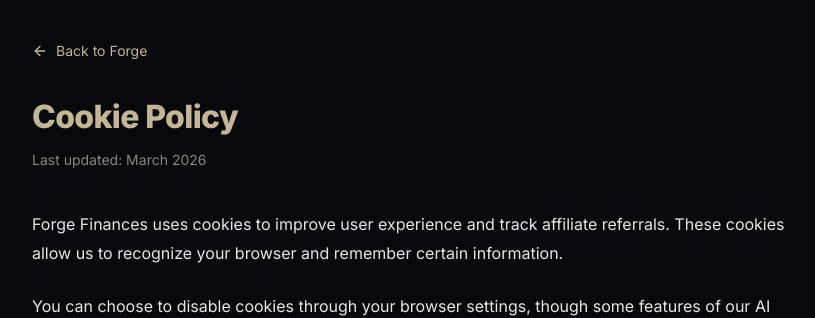
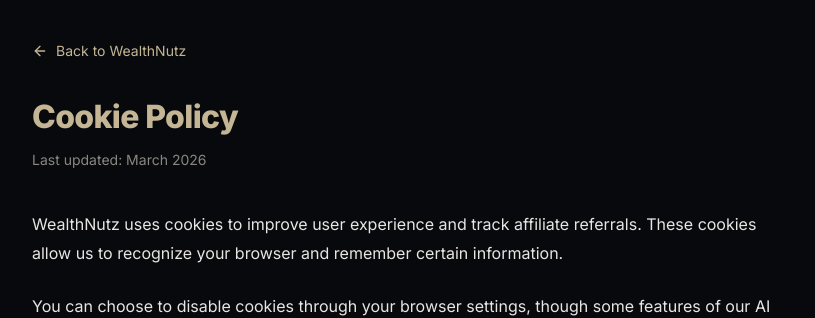
Before and after one commit to gandolfifg-ops/v0-code-submission, a Next.js app: page /cookies in a window 1280 px wide. Shown: the top 318 px of the page, without its empty margins (228-1043 px from the left). Built offline with nearby package versions, Linux system fonts and the light colour scheme.

Commit message:
Update references from Forge to WealthNutz

```diff
--- a/app/cookies/page.tsx
+++ b/app/cookies/page.tsx
@@ -19,7 +19,7 @@
         {/* Back link */}
         <Link href="/" style={{ display: "inline-flex", alignItems: "center", gap: 8, color: T.gold, textDecoration: "none", marginBottom: 32, fontSize: 14 }}>
           <ArrowLeft size={16} />
-          Back to Forge
+          Back to WealthNutz
         </Link>
 
         {/* Header */}
@@ -33,7 +33,7 @@
         {/* Content */}
         <div style={{ lineHeight: 1.8, fontSize: 16, color: T.text }}>
           <p style={{ marginBottom: 24 }}>
-            Forge Finances uses cookies to improve user experience and track affiliate referrals. These cookies allow us to recognize your browser and remember certain information.
+            WealthNutz uses cookies to improve user experience and track affiliate referrals. These cookies allow us to recognize your browser and remember certain information.
           </p>
 
           <p style={{ marginBottom: 24 }}>
```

::::::::::

### About this task:
The lines above that hold the word "Forge" need counting; write the count and nothing more.

### Result of this exercise:
3